*** Begin section ***

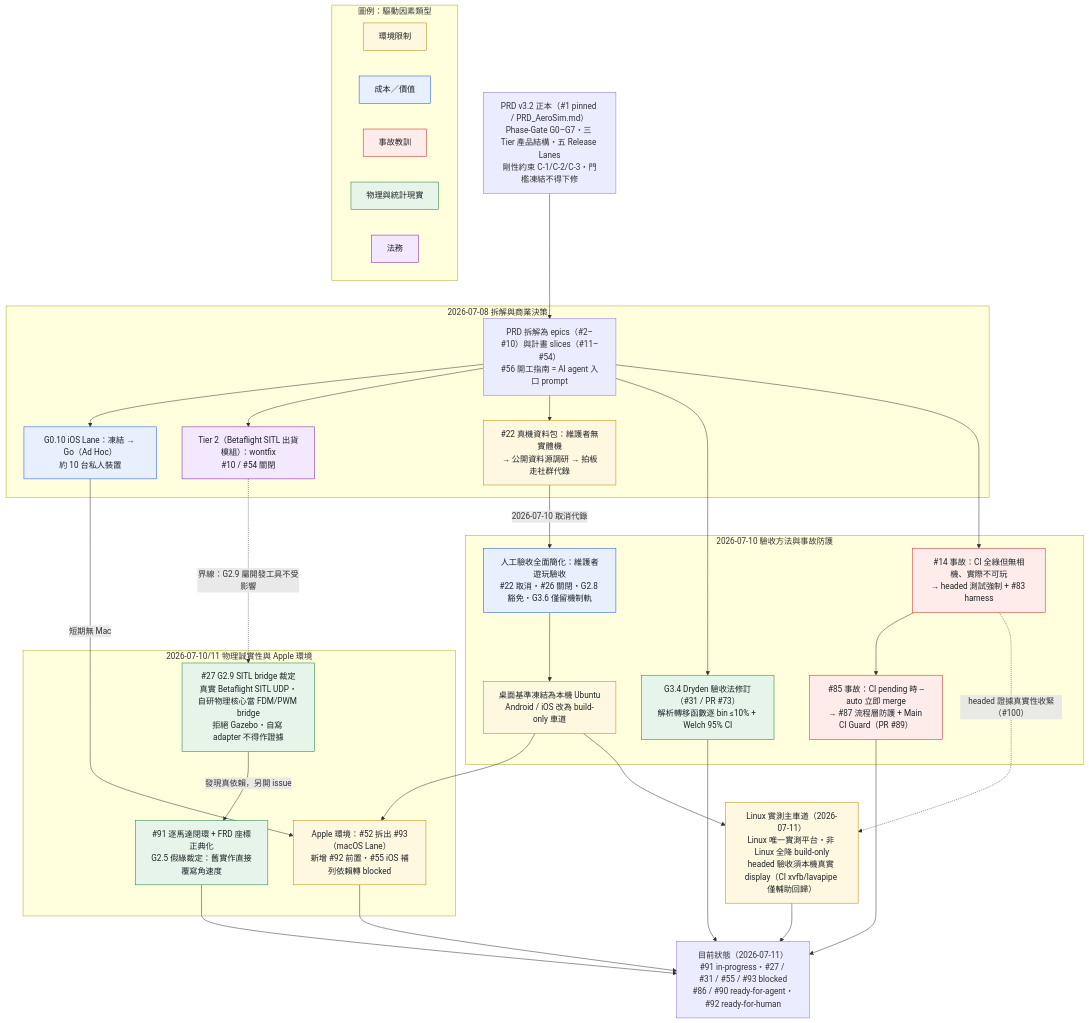
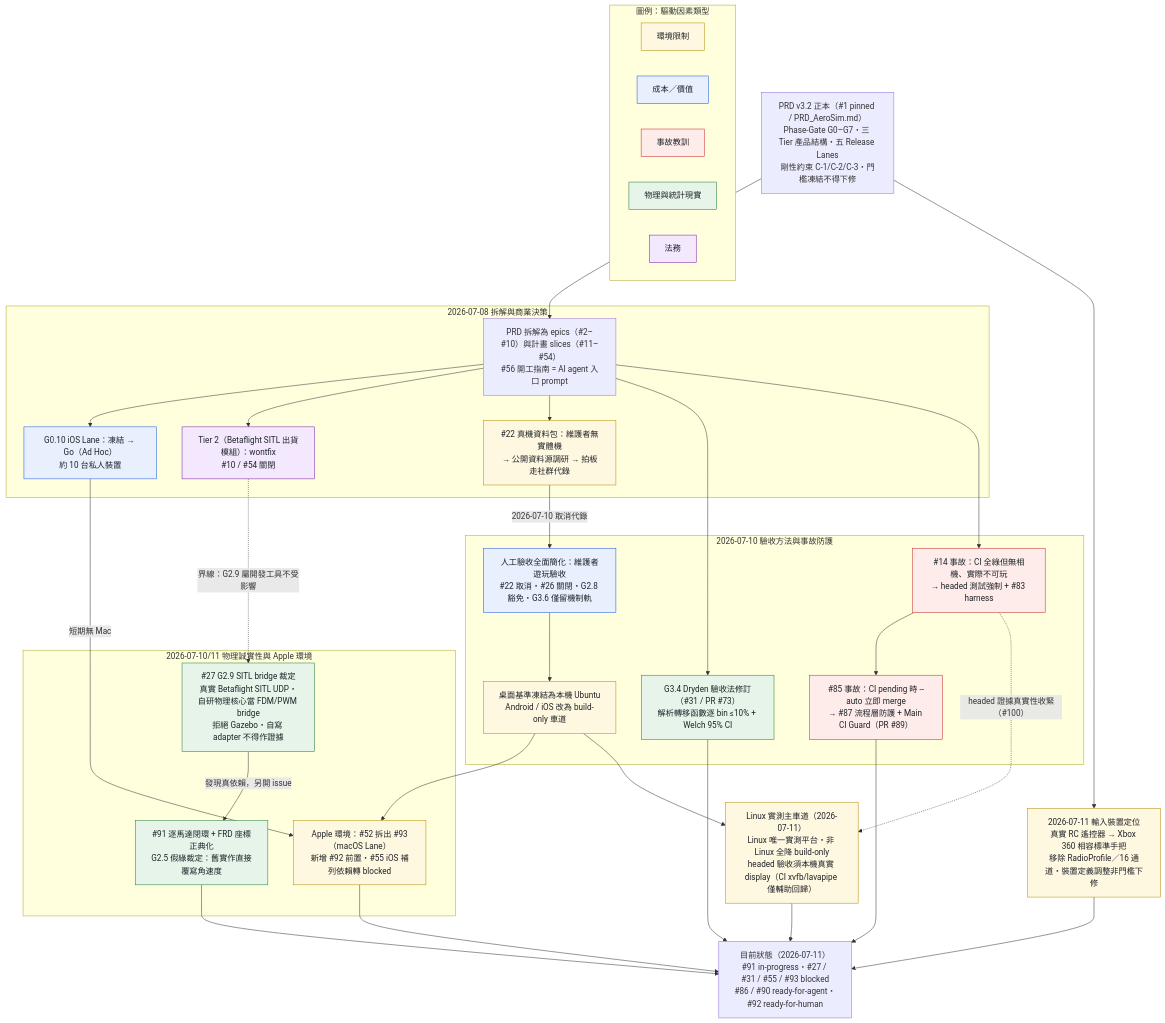
One commit to KarlSideProjects/AeroSim changed the first of 2 diagrams in docs/development-decision-flow.md. Above: the diagram before and after it, drawn with Mermaid. The commit also changed other lines of this file, not shown here.

First line of the commit message:
docs: 補開發決策流程手把輸入節點（#11 + 總覽圖） [docs-ai]

````diff
--- a/docs/development-decision-flow.md
+++ b/docs/development-decision-flow.md
@@ -16,70 +16,73 @@
 ```mermaid
 flowchart TD
     PRD["PRD v3.2 正本（#1 pinned / PRD_AeroSim.md）<br/>Phase-Gate G0–G7・三 Tier 產品結構・五 Release Lanes<br/>剛性約束 C-1/C-2/C-3・門檻凍結不得下修"]
 
     subgraph D1["2026-07-08 拆解與商業決策"]
         SPLIT["PRD 拆解為 epics（#2–#10）與計畫 slices（#11–#54）<br/>#56 開工指南 = AI agent 入口 prompt"]
         IOS["G0.10 iOS Lane：凍結 → Go（Ad Hoc）<br/>約 10 台私人裝置"]
         T2["Tier 2（Betaflight SITL 出貨模組）：wontfix<br/>#10 / #54 關閉"]
         DATA1["#22 真機資料包：維護者無實體機<br/>→ 公開資料源調研 → 拍板走社群代錄"]
     end
 
     subgraph D2["2026-07-10 驗收方法與事故防護"]
         G34["G3.4 Dryden 驗收法修訂（#31 / PR #73）<br/>解析轉移函數逐 bin ≤10% + Welch 95% CI"]
         SIMP["人工驗收全面簡化：維護者遊玩驗收<br/>#22 取消・#26 關閉・G2.8 豁免・G3.6 僅留機制軌"]
         LANES["桌面基準凍結為本機 Ubuntu<br/>Android / iOS 改為 build-only 車道"]
         I14["#14 事故：CI 全綠但無相機、實際不可玩<br/>→ headed 測試強制 + #83 harness"]
         I87["#85 事故：CI pending 時 --auto 立即 merge<br/>→ #87 流程層防護 + Main CI Guard（PR #89）"]
     end
 
     subgraph D3["2026-07-10/11 物理誠實性與 Apple 環境"]
         SITL["#27 G2.9 SITL bridge 裁定<br/>真實 Betaflight SITL UDP・自研物理核心當 FDM/PWM bridge<br/>拒絕 Gazebo・自寫 adapter 不得作證據"]
         M91["#91 逐馬達閉環 + FRD 座標正典化<br/>G2.5 假綠裁定：舊實作直接覆寫角速度"]
         APPLE["Apple 環境：#52 拆出 #93（macOS Lane）<br/>新增 #92 前置・#55 iOS 補列依賴轉 blocked"]
     end
 
     LINPRI["Linux 實測主車道（2026-07-11）<br/>Linux 唯一實測平台・非 Linux 全降 build-only<br/>headed 驗收須本機真實 display（CI xvfb/lavapipe 僅輔助回歸）"]
+    GAMEPAD["2026-07-11 輸入裝置定位<br/>真實 RC 遙控器 → Xbox 360 相容標準手把<br/>移除 RadioProfile／16 通道・裝置定義調整非門檻下修"]
 
     NOW["目前狀態（2026-07-11）<br/>#91 in-progress・#27 / #31 / #55 / #93 blocked<br/>#86 / #90 ready-for-agent・#92 ready-for-human"]
 
     PRD --> SPLIT
     SPLIT --> IOS
     SPLIT --> T2
     SPLIT --> DATA1
     DATA1 -->|"2026-07-10 取消代錄"| SIMP
     SIMP --> LANES
     SPLIT --> G34
     SPLIT --> I14
     I14 --> I87
     T2 -.->|"界線：G2.9 屬開發工具不受影響"| SITL
     SITL -->|"發現真依賴，另開 issue"| M91
     IOS -->|"短期無 Mac"| APPLE
     LANES --> APPLE
     LANES --> LINPRI
     I14 -.->|"headed 證據真實性收緊（#100）"| LINPRI
     LINPRI --> NOW
     M91 --> NOW
     APPLE --> NOW
     G34 --> NOW
     I87 --> NOW
+    PRD --> GAMEPAD
+    GAMEPAD --> NOW
 
     classDef env fill:#fff8e1,stroke:#b58900,color:#1f2328
     classDef cost fill:#e8f0fe,stroke:#1a56db,color:#1f2328
     classDef incident fill:#fdecea,stroke:#c62828,color:#1f2328
     classDef physics fill:#e6f4ea,stroke:#1e7e34,color:#1f2328
     classDef legal fill:#f3e8fd,stroke:#7b1fa2,color:#1f2328
 
-    class DATA1,LANES,APPLE,LINPRI env
+    class DATA1,LANES,APPLE,LINPRI,GAMEPAD env
     class IOS,SIMP cost
     class I14,I87 incident
     class G34,M91,SITL physics
     class T2 legal
 
     subgraph LEGEND["圖例：驅動因素類型"]
         L1["環境限制"]:::env
         L2["成本／價值"]:::cost
         L3["事故教訓"]:::incident
         L4["物理與統計現實"]:::physics
         L5["法務"]:::legal
     end
 ```
````
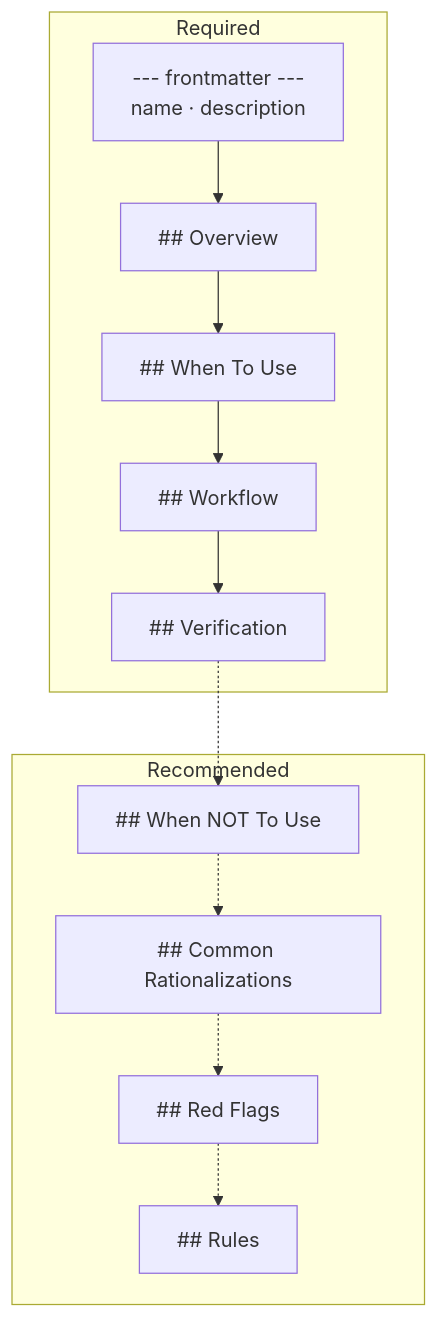
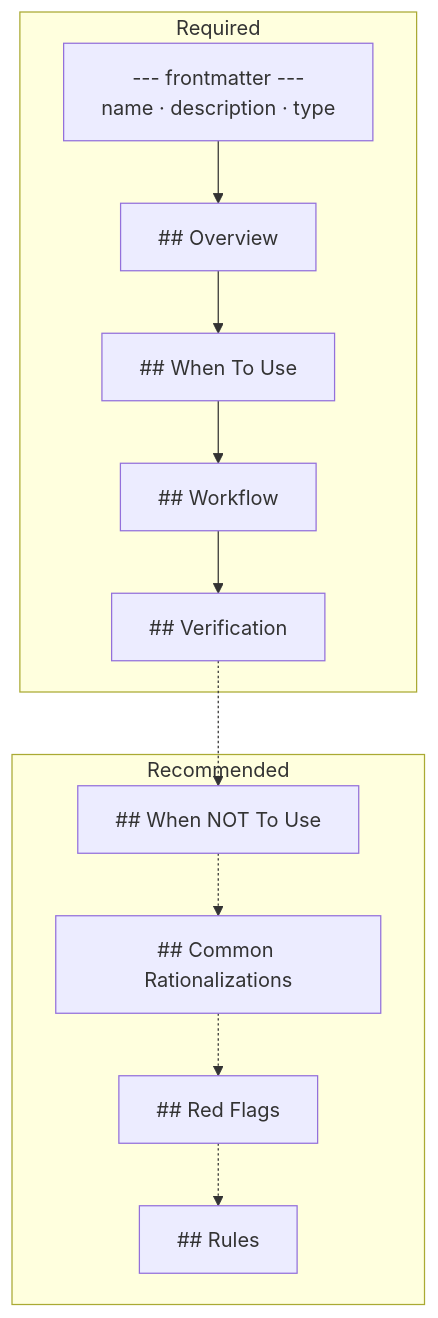
One commit to moberghr/mtk-agent-toolkit changed the first of 2 diagrams in docs/skill-anatomy.md. Above: the diagram before and after it, drawn with Mermaid. The commit also changed 50 other files, not shown here.

````diff
--- a/docs/skill-anatomy.md
+++ b/docs/skill-anatomy.md
@@ -49,20 +49,20 @@
 ```mermaid
 graph TD
     subgraph Required
-        FM["--- frontmatter ---<br/>name · description"]
+        FM["--- frontmatter ---<br/>name · description · type"]
         OV["## Overview"]
         WTU["## When To Use"]
         WF["## Workflow"]
         VER["## Verification"]
     end
 
     subgraph Recommended
         WNTU["## When NOT To Use"]
         CR["## Common Rationalizations"]
         RF["## Red Flags"]
         RU["## Rules"]
     end
 
     FM --> OV --> WTU --> WF --> VER
     VER -.-> WNTU -.-> CR -.-> RF -.-> RU
 ```
````
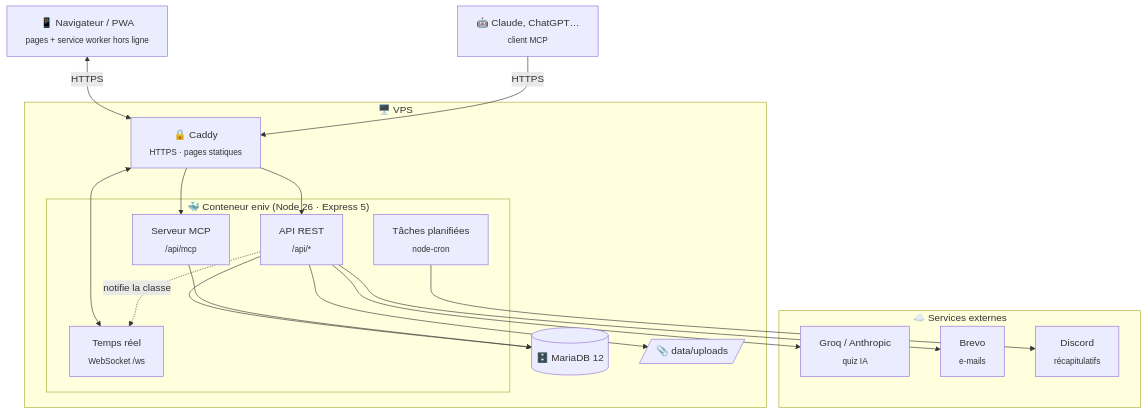
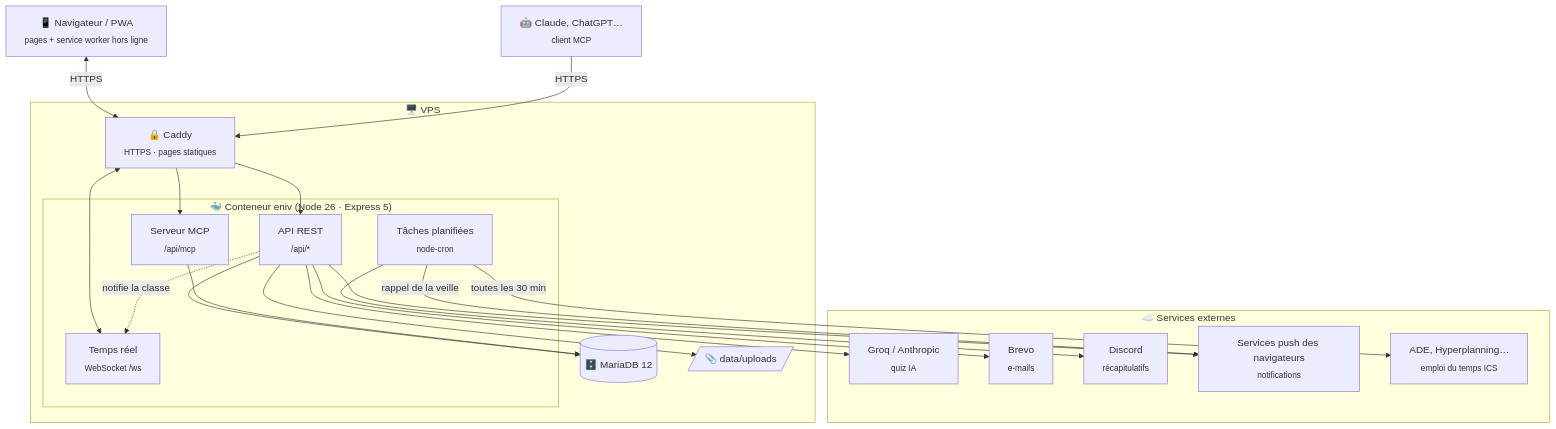
Before and after one commit to ENIV-ENT/ENIV: the first of 2 diagrams in README.md, drawn with Mermaid. The commit also changed other lines of this file and 3 other files, not shown here.

First line of the commit message:
docs(readme): fonctionnalités déployées, emploi du temps et retrait de « En cours de revue »

````diff
--- a/README.md
+++ b/README.md
@@ -102,36 +103,41 @@
 ```mermaid
 flowchart TB
     Eleve["📱 Navigateur / PWA<br/><sub>pages + service worker hors ligne</sub>"]
     Assist["🤖 Claude, ChatGPT…<br/><sub>client MCP</sub>"]
 
     subgraph VPS["🖥️ VPS"]
         Caddy["🔒 Caddy<br/><sub>HTTPS · pages statiques</sub>"]
         subgraph App["🐳 Conteneur eniv (Node 26 · Express 5)"]
             API["API REST<br/><sub>/api/*</sub>"]
             WS["Temps réel<br/><sub>WebSocket /ws</sub>"]
             MCP["Serveur MCP<br/><sub>/api/mcp</sub>"]
             Cron["Tâches planifiées<br/><sub>node-cron</sub>"]
         end
         DB[("🗄️ MariaDB 12")]
         Up[/"📎 data/uploads"/]
     end
 
     subgraph Ext["☁️ Services externes"]
         IA["Groq / Anthropic<br/><sub>quiz IA</sub>"]
         Mail["Brevo<br/><sub>e-mails</sub>"]
         Discord["Discord<br/><sub>récapitulatifs</sub>"]
+        Push["Services push des navigateurs<br/><sub>notifications</sub>"]
+        ICS["ADE, Hyperplanning…<br/><sub>emploi du temps ICS</sub>"]
     end
 
     Eleve <-->|HTTPS| Caddy
     Assist -->|HTTPS| Caddy
     Caddy --> API
     Caddy <--> WS
     Caddy --> MCP
     API -. "notifie la classe" .-> WS
     API --> DB
     MCP --> DB
     API --> Up
     API --> IA
     API --> Mail
+    API --> Push
     Cron --> Discord
+    Cron -->|rappel de la veille| Push
+    Cron -->|toutes les 30 min| ICS
 ```
````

*** End section ***

▸ **Your task**: The material shown above is to be repeated verbatim, and its pictures are to be omitted.

▸ **Response area**:
One commit to KarlSideProjects/AeroSim changed the first of 2 diagrams in docs/development-decision-flow.md. Above: the diagram before and after it, drawn with Mermaid. The commit also changed other lines of this file, not shown here.

First line of the commit message:
docs: 補開發決策流程手把輸入節點（#11 + 總覽圖） [docs-ai]

````diff
--- a/docs/development-decision-flow.md
+++ b/docs/development-decision-flow.md
@@ -16,70 +16,73 @@
 ```mermaid
 flowchart TD
     PRD["PRD v3.2 正本（#1 pinned / PRD_AeroSim.md）<br/>Phase-Gate G0–G7・三 Tier 產品結構・五 Release Lanes<br/>剛性約束 C-1/C-2/C-3・門檻凍結不得下修"]
 
     subgraph D1["2026-07-08 拆解與商業決策"]
         SPLIT["PRD 拆解為 epics（#2–#10）與計畫 slices（#11–#54）<br/>#56 開工指南 = AI agent 入口 prompt"]
         IOS["G0.10 iOS Lane：凍結 → Go（Ad Hoc）<br/>約 10 台私人裝置"]
         T2["Tier 2（Betaflight SITL 出貨模組）：wontfix<br/>#10 / #54 關閉"]
         DATA1["#22 真機資料包：維護者無實體機<br/>→ 公開資料源調研 → 拍板走社群代錄"]
     end
 
     subgraph D2["2026-07-10 驗收方法與事故防護"]
         G34["G3.4 Dryden 驗收法修訂（#31 / PR #73）<br/>解析轉移函數逐 bin ≤10% + Welch 95% CI"]
         SIMP["人工驗收全面簡化：維護者遊玩驗收<br/>#22 取消・#26 關閉・G2.8 豁免・G3.6 僅留機制軌"]
         LANES["桌面基準凍結為本機 Ubuntu<br/>Android / iOS 改為 build-only 車道"]
         I14["#14 事故：CI 全綠但無相機、實際不可玩<br/>→ headed 測試強制 + #83 harness"]
         I87["#85 事故：CI pending 時 --auto 立即 merge<br/>→ #87 流程層防護 + Main CI Guard（PR #89）"]
     end
 
     subgraph D3["2026-07-10/11 物理誠實性與 Apple 環境"]
         SITL["#27 G2.9 SITL bridge 裁定<br/>真實 Betaflight SITL UDP・自研物理核心當 FDM/PWM bridge<br/>拒絕 Gazebo・自寫 adapter 不得作證據"]
         M91["#91 逐馬達閉環 + FRD 座標正典化<br/>G2.5 假綠裁定：舊實作直接覆寫角速度"]
         APPLE["Apple 環境：#52 拆出 #93（macOS Lane）<br/>新增 #92 前置・#55 iOS 補列依賴轉 blocked"]
     end
 
     LINPRI["Linux 實測主車道（2026-07-11）<br/>Linux 唯一實測平台・非 Linux 全降 build-only<br/>headed 驗收須本機真實 display（CI xvfb/lavapipe 僅輔助回歸）"]
+    GAMEPAD["2026-07-11 輸入裝置定位<br/>真實 RC 遙控器 → Xbox 360 相容標準手把<br/>移除 RadioProfile／16 通道・裝置定義調整非門檻下修"]
 
     NOW["目前狀態（2026-07-11）<br/>#91 in-progress・#27 / #31 / #55 / #93 blocked<br/>#86 / #90 ready-for-agent・#92 ready-for-human"]
 
     PRD --> SPLIT
     SPLIT --> IOS
     SPLIT --> T2
     SPLIT --> DATA1
     DATA1 -->|"2026-07-10 取消代錄"| SIMP
     SIMP --> LANES
     SPLIT --> G34
     SPLIT --> I14
     I14 --> I87
     T2 -.->|"界線：G2.9 屬開發工具不受影響"| SITL
     SITL -->|"發現真依賴，另開 issue"| M91
     IOS -->|"短期無 Mac"| APPLE
     LANES --> APPLE
     LANES --> LINPRI
     I14 -.->|"headed 證據真實性收緊（#100）"| LINPRI
     LINPRI --> NOW
     M91 --> NOW
     APPLE --> NOW
     G34 --> NOW
     I87 --> NOW
+    PRD --> GAMEPAD
+    GAMEPAD --> NOW
 
     classDef env fill:#fff8e1,stroke:#b58900,color:#1f2328
     classDef cost fill:#e8f0fe,stroke:#1a56db,color:#1f2328
     classDef incident fill:#fdecea,stroke:#c62828,color:#1f2328
     classDef physics fill:#e6f4ea,stroke:#1e7e34,color:#1f2328
     classDef legal fill:#f3e8fd,stroke:#7b1fa2,color:#1f2328
 
-    class DATA1,LANES,APPLE,LINPRI env
+    class DATA1,LANES,APPLE,LINPRI,GAMEPAD env
     class IOS,SIMP cost
     class I14,I87 incident
     class G34,M91,SITL physics
     class T2 legal
 
     subgraph LEGEND["圖例：驅動因素類型"]
         L1["環境限制"]:::env
         L2["成本／價值"]:::cost
         L3["事故教訓"]:::incident
         L4["物理與統計現實"]:::physics
         L5["法務"]:::legal
     end
 ```
````
One commit to moberghr/mtk-agent-toolkit changed the first of 2 diagrams in docs/skill-anatomy.md. Above: the diagram before and after it, drawn with Mermaid. The commit also changed 50 other files, not shown here.

````diff
--- a/docs/skill-anatomy.md
+++ b/docs/skill-anatomy.md
@@ -49,20 +49,20 @@
 ```mermaid
 graph TD
     subgraph Required
-        FM["--- frontmatter ---<br/>name · description"]
+        FM["--- frontmatter ---<br/>name · description · type"]
         OV["## Overview"]
         WTU["## When To Use"]
         WF["## Workflow"]
         VER["## Verification"]
     end
 
     subgraph Recommended
         WNTU["## When NOT To Use"]
         CR["## Common Rationalizations"]
         RF["## Red Flags"]
         RU["## Rules"]
     end
 
     FM --> OV --> WTU --> WF --> VER
     VER -.-> WNTU -.-> CR -.-> RF -.-> RU
 ```
````
Before and after one commit to ENIV-ENT/ENIV: the first of 2 diagrams in README.md, drawn with Mermaid. The commit also changed other lines of this file and 3 other files, not shown here.

First line of the commit message:
docs(readme): fonctionnalités déployées, emploi du temps et retrait de « En cours de revue »

````diff
--- a/README.md
+++ b/README.md
@@ -102,36 +103,41 @@
 ```mermaid
 flowchart TB
     Eleve["📱 Navigateur / PWA<br/><sub>pages + service worker hors ligne</sub>"]
     Assist["🤖 Claude, ChatGPT…<br/><sub>client MCP</sub>"]
 
     subgraph VPS["🖥️ VPS"]
         Caddy["🔒 Caddy<br/><sub>HTTPS · pages statiques</sub>"]
         subgraph App["🐳 Conteneur eniv (Node 26 · Express 5)"]
             API["API REST<br/><sub>/api/*</sub>"]
             WS["Temps réel<br/><sub>WebSocket /ws</sub>"]
             MCP["Serveur MCP<br/><sub>/api/mcp</sub>"]
             Cron["Tâches planifiées<br/><sub>node-cron</sub>"]
         end
         DB[("🗄️ MariaDB 12")]
         Up[/"📎 data/uploads"/]
     end
 
     subgraph Ext["☁️ Services externes"]
         IA["Groq / Anthropic<br/><sub>quiz IA</sub>"]
         Mail["Brevo<br/><sub>e-mails</sub>"]
         Discord["Discord<br/><sub>récapitulatifs</sub>"]
+        Push["Services push des navigateurs<br/><sub>notifications</sub>"]
+        ICS["ADE, Hyperplanning…<br/><sub>emploi du temps ICS</sub>"]
     end
 
     Eleve <-->|HTTPS| Caddy
     Assist -->|HTTPS| Caddy
     Caddy --> API
     Caddy <--> WS
     Caddy --> MCP
     API -. "notifie la classe" .-> WS
     API --> DB
     MCP --> DB
     API --> Up
     API --> IA
     API --> Mail
+    API --> Push
     Cron --> Discord
+    Cron -->|rappel de la veille| Push
+    Cron -->|toutes les 30 min| ICS
 ```
````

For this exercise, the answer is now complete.